> Work order:
Before copying, set the pictures aside; then repeat every line below verbatim.

Stored data
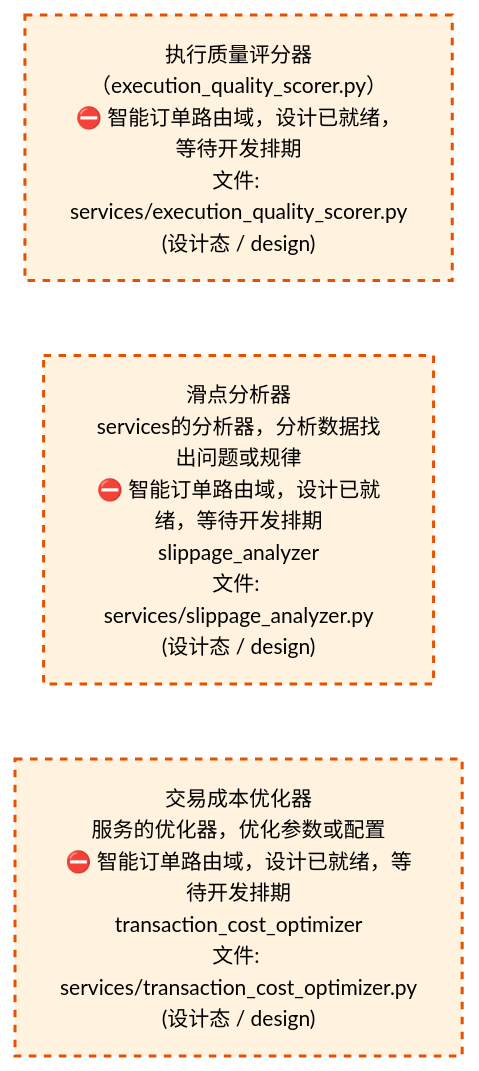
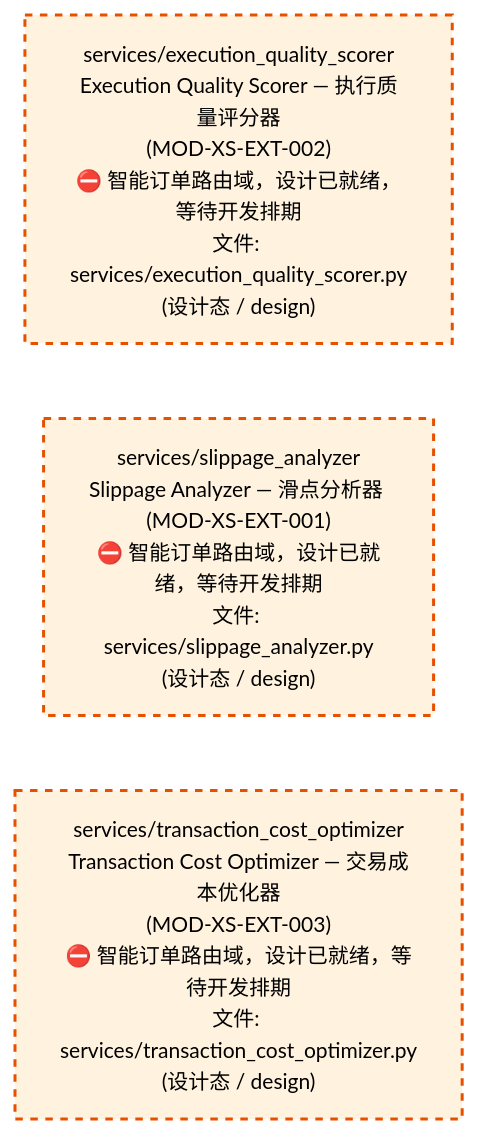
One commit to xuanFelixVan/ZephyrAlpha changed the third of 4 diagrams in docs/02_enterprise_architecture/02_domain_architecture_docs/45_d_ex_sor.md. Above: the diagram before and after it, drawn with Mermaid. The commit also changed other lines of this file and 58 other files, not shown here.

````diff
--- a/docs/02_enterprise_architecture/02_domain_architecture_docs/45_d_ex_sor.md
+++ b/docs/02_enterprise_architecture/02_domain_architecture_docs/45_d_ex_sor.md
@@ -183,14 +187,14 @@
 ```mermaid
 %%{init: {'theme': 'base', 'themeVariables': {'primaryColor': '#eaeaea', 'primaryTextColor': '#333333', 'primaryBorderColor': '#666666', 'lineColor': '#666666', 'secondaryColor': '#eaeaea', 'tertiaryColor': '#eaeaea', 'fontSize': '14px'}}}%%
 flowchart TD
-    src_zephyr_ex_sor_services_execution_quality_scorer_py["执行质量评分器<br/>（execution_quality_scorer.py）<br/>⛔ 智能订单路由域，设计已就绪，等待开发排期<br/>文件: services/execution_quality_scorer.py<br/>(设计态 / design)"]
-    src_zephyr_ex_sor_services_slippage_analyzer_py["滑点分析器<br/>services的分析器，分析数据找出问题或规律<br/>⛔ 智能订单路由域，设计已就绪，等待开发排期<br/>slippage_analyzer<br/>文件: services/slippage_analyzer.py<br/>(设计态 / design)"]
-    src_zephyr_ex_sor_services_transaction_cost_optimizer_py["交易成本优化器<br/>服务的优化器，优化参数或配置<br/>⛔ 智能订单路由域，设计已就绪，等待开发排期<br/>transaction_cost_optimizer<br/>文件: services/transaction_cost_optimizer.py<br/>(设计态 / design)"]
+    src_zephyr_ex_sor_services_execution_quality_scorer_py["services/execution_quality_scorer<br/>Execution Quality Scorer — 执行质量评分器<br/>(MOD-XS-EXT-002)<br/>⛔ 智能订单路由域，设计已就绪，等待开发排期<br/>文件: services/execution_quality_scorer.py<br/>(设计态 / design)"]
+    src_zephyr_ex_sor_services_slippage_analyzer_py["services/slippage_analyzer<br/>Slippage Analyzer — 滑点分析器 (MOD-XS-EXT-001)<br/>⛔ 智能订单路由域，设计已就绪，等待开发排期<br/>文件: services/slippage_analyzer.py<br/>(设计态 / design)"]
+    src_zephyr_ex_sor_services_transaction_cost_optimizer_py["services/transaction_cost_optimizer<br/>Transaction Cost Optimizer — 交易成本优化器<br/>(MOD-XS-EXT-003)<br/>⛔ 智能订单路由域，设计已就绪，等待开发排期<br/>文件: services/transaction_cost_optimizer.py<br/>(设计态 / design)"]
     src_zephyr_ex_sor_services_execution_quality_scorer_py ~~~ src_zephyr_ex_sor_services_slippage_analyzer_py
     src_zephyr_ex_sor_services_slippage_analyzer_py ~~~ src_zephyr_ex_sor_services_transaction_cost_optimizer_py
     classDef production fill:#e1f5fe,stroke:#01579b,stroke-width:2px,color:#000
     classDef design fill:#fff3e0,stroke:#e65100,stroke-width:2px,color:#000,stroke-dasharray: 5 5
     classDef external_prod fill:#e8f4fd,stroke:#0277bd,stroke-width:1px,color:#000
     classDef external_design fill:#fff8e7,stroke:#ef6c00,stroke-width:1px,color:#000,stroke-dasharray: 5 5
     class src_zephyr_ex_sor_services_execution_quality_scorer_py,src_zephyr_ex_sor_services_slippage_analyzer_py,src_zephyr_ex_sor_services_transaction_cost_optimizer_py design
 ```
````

> Response:
One commit to xuanFelixVan/ZephyrAlpha changed the third of 4 diagrams in docs/02_enterprise_architecture/02_domain_architecture_docs/45_d_ex_sor.md. Above: the diagram before and after it, drawn with Mermaid. The commit also changed other lines of this file and 58 other files, not shown here.

````diff
--- a/docs/02_enterprise_architecture/02_domain_architecture_docs/45_d_ex_sor.md
+++ b/docs/02_enterprise_architecture/02_domain_architecture_docs/45_d_ex_sor.md
@@ -183,14 +187,14 @@
 ```mermaid
 %%{init: {'theme': 'base', 'themeVariables': {'primaryColor': '#eaeaea', 'primaryTextColor': '#333333', 'primaryBorderColor': '#666666', 'lineColor': '#666666', 'secondaryColor': '#eaeaea', 'tertiaryColor': '#eaeaea', 'fontSize': '14px'}}}%%
 flowchart TD
-    src_zephyr_ex_sor_services_execution_quality_scorer_py["执行质量评分器<br/>（execution_quality_scorer.py）<br/>⛔ 智能订单路由域，设计已就绪，等待开发排期<br/>文件: services/execution_quality_scorer.py<br/>(设计态 / design)"]
-    src_zephyr_ex_sor_services_slippage_analyzer_py["滑点分析器<br/>services的分析器，分析数据找出问题或规律<br/>⛔ 智能订单路由域，设计已就绪，等待开发排期<br/>slippage_analyzer<br/>文件: services/slippage_analyzer.py<br/>(设计态 / design)"]
-    src_zephyr_ex_sor_services_transaction_cost_optimizer_py["交易成本优化器<br/>服务的优化器，优化参数或配置<br/>⛔ 智能订单路由域，设计已就绪，等待开发排期<br/>transaction_cost_optimizer<br/>文件: services/transaction_cost_optimizer.py<br/>(设计态 / design)"]
+    src_zephyr_ex_sor_services_execution_quality_scorer_py["services/execution_quality_scorer<br/>Execution Quality Scorer — 执行质量评分器<br/>(MOD-XS-EXT-002)<br/>⛔ 智能订单路由域，设计已就绪，等待开发排期<br/>文件: services/execution_quality_scorer.py<br/>(设计态 / design)"]
+    src_zephyr_ex_sor_services_slippage_analyzer_py["services/slippage_analyzer<br/>Slippage Analyzer — 滑点分析器 (MOD-XS-EXT-001)<br/>⛔ 智能订单路由域，设计已就绪，等待开发排期<br/>文件: services/slippage_analyzer.py<br/>(设计态 / design)"]
+    src_zephyr_ex_sor_services_transaction_cost_optimizer_py["services/transaction_cost_optimizer<br/>Transaction Cost Optimizer — 交易成本优化器<br/>(MOD-XS-EXT-003)<br/>⛔ 智能订单路由域，设计已就绪，等待开发排期<br/>文件: services/transaction_cost_optimizer.py<br/>(设计态 / design)"]
     src_zephyr_ex_sor_services_execution_quality_scorer_py ~~~ src_zephyr_ex_sor_services_slippage_analyzer_py
     src_zephyr_ex_sor_services_slippage_analyzer_py ~~~ src_zephyr_ex_sor_services_transaction_cost_optimizer_py
     classDef production fill:#e1f5fe,stroke:#01579b,stroke-width:2px,color:#000
     classDef design fill:#fff3e0,stroke:#e65100,stroke-width:2px,color:#000,stroke-dasharray: 5 5
     classDef external_prod fill:#e8f4fd,stroke:#0277bd,stroke-width:1px,color:#000
     classDef external_design fill:#fff8e7,stroke:#ef6c00,stroke-width:1px,color:#000,stroke-dasharray: 5 5
     class src_zephyr_ex_sor_services_execution_quality_scorer_py,src_zephyr_ex_sor_services_slippage_analyzer_py,src_zephyr_ex_sor_services_transaction_cost_optimizer_py design
 ```
````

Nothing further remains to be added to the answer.